SUPPLIED INFORMATION:
- - - - -

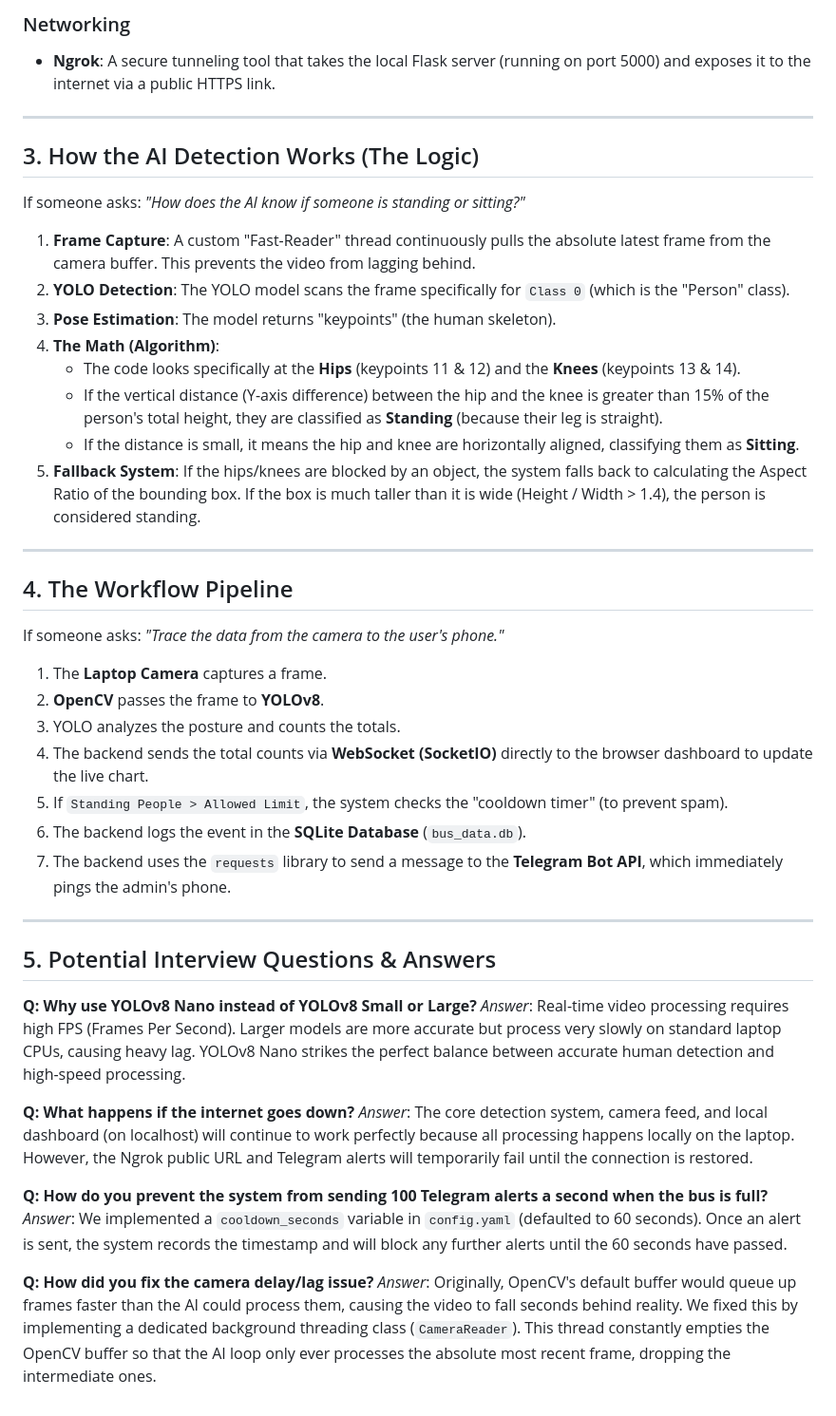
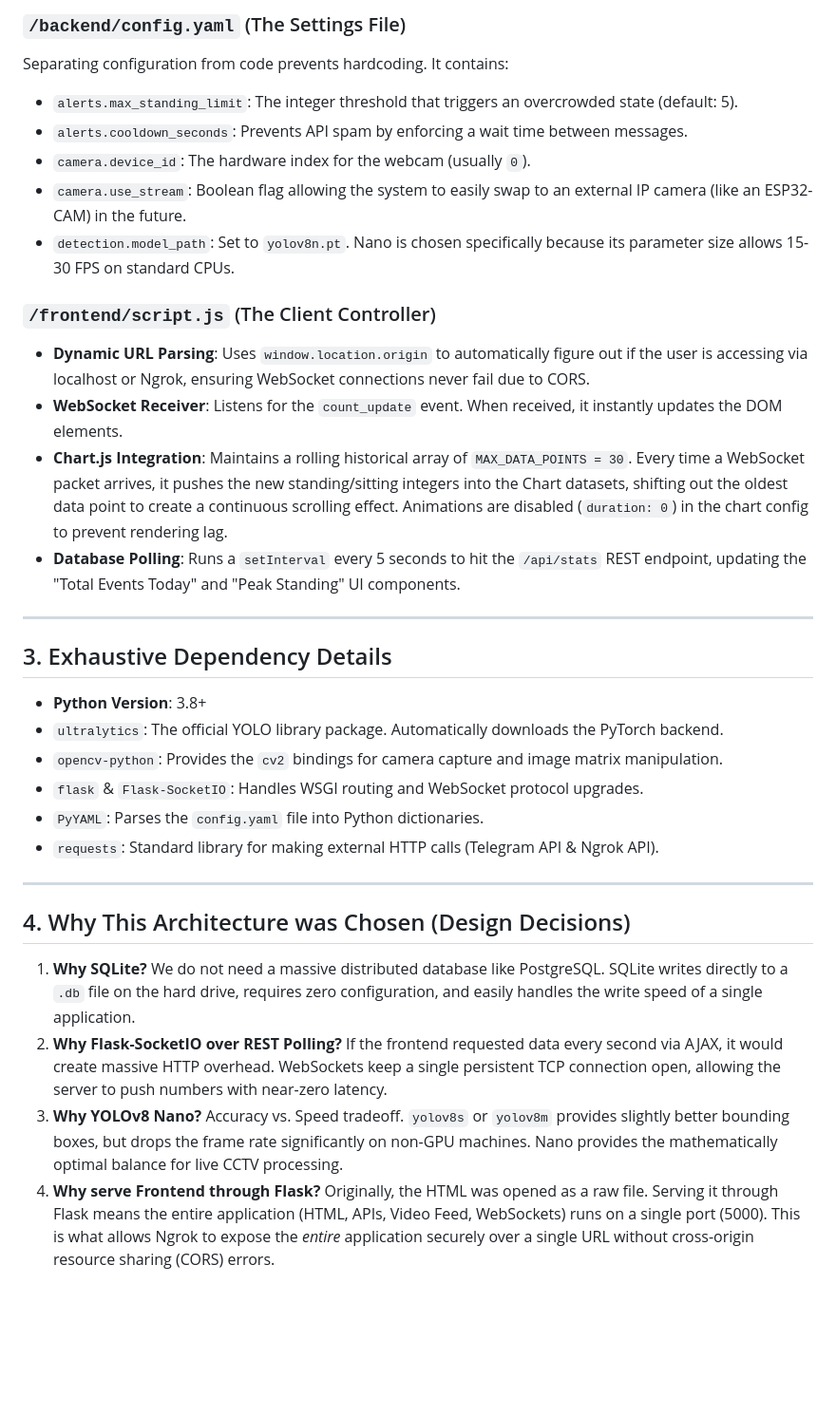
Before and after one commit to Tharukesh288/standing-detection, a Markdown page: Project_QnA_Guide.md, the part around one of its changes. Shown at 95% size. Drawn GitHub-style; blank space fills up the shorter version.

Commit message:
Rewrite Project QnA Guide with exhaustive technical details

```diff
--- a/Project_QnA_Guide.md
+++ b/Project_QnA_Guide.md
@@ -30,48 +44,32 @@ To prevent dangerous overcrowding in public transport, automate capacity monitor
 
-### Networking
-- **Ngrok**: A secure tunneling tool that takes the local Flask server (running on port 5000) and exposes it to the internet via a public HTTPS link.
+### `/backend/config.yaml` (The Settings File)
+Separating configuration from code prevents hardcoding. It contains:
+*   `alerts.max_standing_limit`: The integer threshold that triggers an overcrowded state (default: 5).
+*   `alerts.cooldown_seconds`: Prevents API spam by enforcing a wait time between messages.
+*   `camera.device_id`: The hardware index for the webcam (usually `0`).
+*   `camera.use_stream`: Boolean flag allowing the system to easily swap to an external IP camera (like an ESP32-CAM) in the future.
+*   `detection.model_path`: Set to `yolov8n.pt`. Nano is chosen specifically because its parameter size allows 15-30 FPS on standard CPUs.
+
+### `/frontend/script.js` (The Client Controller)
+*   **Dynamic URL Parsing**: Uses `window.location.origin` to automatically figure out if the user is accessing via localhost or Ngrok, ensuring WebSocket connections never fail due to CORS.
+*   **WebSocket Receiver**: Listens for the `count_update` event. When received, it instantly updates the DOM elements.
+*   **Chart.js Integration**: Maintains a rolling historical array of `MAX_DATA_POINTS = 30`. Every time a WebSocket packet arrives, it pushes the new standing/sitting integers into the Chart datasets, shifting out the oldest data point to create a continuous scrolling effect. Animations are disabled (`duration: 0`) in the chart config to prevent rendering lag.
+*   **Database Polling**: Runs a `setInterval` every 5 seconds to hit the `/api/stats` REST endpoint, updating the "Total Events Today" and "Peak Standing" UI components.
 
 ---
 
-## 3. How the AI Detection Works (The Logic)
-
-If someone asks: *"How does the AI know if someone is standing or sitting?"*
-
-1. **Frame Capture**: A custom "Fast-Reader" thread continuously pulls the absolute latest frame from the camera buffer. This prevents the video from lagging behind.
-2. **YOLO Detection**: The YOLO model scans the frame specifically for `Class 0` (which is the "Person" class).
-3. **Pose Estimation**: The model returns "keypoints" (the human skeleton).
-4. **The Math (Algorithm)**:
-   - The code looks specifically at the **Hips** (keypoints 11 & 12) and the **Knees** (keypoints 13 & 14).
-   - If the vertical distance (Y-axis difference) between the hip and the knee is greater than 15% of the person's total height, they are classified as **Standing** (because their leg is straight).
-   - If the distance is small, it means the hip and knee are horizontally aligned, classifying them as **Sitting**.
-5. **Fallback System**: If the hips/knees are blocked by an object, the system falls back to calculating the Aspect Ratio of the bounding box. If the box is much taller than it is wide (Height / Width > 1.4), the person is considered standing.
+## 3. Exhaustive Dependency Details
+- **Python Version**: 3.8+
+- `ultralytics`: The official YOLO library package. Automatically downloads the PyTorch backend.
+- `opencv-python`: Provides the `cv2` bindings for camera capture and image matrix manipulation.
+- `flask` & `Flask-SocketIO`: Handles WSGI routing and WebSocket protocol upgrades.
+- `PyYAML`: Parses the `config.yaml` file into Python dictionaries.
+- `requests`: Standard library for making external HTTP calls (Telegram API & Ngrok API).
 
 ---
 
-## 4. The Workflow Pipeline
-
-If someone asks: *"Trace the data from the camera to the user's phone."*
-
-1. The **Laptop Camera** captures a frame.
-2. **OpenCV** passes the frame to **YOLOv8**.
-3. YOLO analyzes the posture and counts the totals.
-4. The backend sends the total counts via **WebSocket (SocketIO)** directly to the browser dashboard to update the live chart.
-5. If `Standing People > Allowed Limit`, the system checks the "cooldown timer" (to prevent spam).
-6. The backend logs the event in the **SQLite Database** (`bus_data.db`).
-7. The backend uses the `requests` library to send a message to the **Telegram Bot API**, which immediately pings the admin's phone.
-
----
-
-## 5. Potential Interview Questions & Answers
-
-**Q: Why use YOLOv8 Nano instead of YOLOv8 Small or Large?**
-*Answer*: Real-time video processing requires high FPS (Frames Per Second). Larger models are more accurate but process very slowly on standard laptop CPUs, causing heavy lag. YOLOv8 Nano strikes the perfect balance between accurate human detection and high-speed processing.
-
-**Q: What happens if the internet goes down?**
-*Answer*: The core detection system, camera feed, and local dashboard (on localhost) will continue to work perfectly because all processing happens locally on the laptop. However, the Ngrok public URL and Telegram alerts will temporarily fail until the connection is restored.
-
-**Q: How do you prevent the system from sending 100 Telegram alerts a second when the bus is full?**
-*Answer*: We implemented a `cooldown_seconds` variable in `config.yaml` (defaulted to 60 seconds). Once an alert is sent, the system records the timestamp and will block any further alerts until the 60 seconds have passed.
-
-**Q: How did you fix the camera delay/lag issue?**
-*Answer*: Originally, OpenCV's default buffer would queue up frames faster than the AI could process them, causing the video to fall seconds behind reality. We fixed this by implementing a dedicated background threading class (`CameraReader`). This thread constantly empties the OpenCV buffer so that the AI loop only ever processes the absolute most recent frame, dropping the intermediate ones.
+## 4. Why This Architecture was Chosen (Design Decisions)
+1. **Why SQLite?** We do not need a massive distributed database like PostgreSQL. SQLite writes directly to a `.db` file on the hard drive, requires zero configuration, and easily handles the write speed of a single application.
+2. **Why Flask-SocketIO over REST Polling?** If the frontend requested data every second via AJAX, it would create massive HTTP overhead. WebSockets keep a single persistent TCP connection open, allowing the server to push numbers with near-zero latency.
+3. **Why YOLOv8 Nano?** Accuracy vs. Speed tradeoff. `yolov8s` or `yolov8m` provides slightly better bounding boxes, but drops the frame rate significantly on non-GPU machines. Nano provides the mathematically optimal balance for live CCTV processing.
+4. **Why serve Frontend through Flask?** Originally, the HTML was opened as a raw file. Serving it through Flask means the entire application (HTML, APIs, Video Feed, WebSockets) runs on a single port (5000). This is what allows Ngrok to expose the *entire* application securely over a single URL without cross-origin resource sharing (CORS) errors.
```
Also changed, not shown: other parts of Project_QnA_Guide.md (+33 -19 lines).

- - - - -

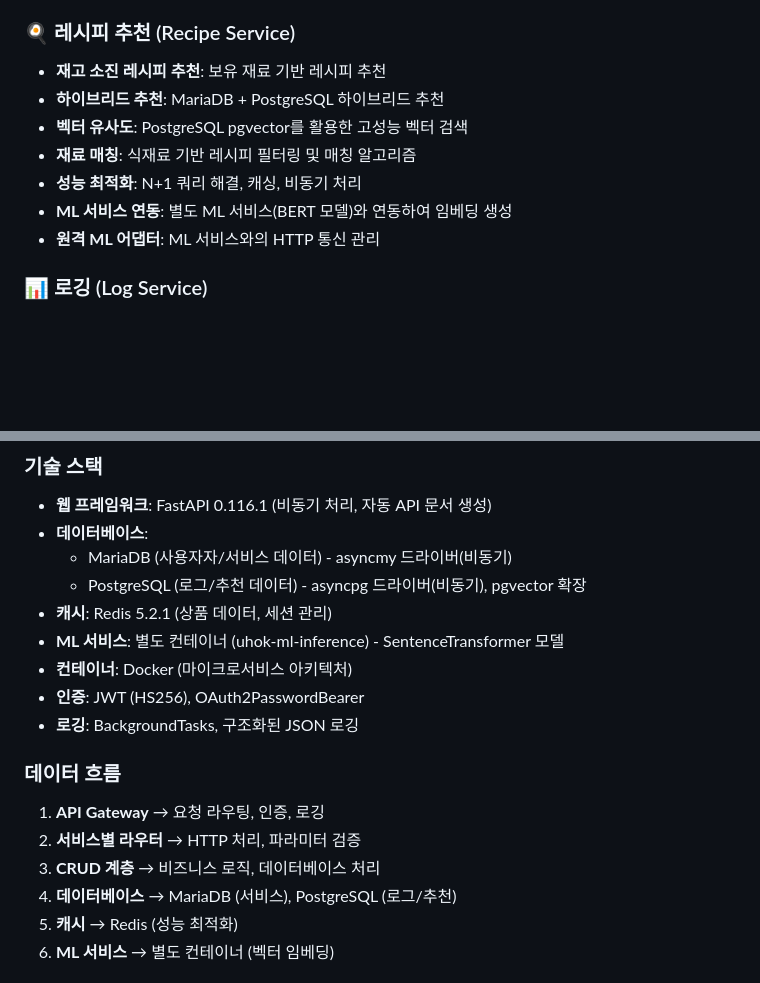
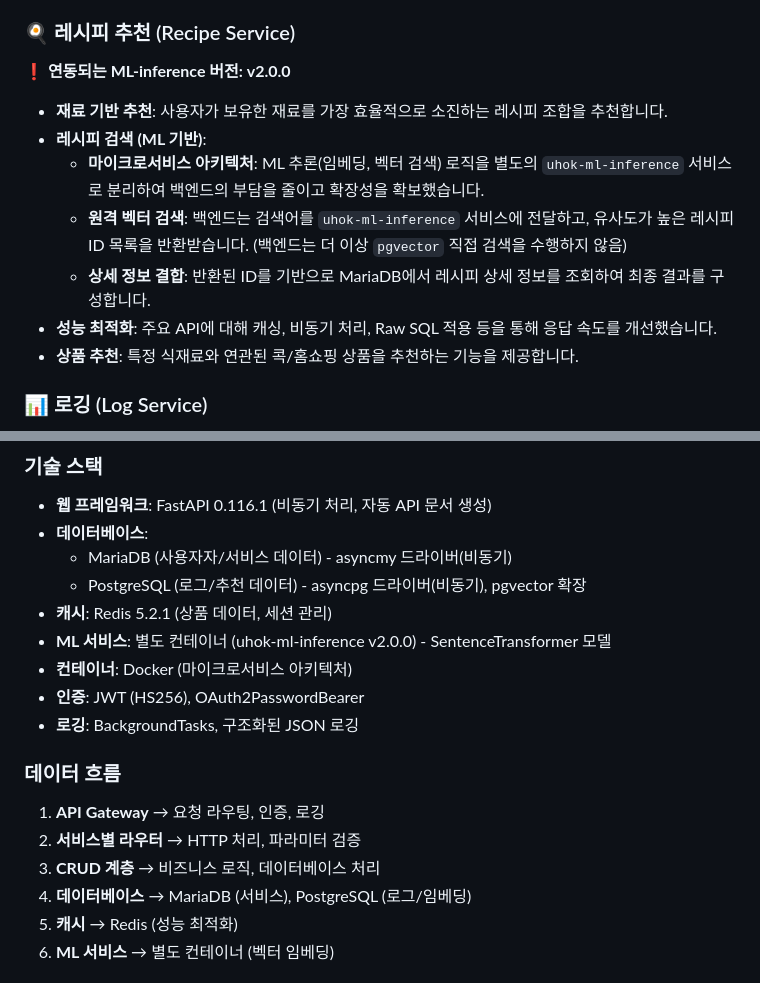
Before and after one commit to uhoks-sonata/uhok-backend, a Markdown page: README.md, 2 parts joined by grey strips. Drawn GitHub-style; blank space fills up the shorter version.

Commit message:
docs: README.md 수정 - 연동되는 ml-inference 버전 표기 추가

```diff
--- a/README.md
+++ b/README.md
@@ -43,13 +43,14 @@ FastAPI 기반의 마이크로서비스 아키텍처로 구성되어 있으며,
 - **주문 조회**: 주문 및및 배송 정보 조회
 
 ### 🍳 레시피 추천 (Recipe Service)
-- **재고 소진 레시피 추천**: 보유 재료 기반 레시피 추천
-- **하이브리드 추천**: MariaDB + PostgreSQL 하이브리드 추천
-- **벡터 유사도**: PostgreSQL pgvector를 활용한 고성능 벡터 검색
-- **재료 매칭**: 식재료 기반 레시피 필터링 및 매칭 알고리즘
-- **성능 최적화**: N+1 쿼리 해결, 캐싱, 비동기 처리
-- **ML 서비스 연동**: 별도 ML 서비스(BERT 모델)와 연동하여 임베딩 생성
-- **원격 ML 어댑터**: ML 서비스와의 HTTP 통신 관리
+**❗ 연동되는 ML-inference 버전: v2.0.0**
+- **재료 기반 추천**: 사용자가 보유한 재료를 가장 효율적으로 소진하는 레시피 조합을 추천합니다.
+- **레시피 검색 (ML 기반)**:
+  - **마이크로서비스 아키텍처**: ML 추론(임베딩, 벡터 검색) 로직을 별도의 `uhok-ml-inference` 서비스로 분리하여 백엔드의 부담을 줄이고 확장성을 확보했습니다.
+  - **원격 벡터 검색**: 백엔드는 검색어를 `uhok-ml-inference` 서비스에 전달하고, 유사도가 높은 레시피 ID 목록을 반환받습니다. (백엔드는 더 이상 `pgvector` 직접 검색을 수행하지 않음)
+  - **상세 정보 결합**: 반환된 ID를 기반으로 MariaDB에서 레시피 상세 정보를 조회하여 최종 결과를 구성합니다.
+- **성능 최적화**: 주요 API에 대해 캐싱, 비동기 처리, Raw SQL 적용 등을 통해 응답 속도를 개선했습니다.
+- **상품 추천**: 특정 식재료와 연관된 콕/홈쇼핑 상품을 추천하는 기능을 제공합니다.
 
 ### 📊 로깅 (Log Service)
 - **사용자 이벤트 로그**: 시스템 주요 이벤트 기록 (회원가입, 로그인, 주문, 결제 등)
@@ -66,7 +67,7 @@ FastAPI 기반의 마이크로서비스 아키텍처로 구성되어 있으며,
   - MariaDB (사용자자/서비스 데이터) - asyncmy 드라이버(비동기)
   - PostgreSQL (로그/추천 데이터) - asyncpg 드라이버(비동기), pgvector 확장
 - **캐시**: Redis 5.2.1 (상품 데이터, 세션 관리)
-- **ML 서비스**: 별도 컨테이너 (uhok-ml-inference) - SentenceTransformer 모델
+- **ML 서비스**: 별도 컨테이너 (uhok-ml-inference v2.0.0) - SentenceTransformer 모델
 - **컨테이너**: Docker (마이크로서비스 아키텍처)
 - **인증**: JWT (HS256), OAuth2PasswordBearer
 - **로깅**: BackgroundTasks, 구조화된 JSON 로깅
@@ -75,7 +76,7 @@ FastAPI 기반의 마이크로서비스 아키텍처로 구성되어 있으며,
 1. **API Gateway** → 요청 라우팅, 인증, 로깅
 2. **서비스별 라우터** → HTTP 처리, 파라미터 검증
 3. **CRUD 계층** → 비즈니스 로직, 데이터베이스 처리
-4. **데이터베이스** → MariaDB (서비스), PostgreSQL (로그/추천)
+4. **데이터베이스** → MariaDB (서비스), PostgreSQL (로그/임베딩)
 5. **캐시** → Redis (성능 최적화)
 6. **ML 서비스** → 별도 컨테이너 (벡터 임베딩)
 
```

- - - - -

BRIEF:
Scan the entries for the word "SocketIO". Report each line that has it.

SOLUTION FOR THIS PROBLEM:
+- `flask` & `Flask-SocketIO`: Handles WSGI routing and WebSocket protocol upgrades.
-4. The backend sends the total counts via **WebSocket (SocketIO)** directly to the browser dashboard to update the live chart.
+2. **Why Flask-SocketIO over REST Polling?** If the frontend requested data every second via AJAX, it would create massive HTTP overhead. WebSockets keep a single persistent TCP connection open, allowing the server to push numbers with near-zero latency.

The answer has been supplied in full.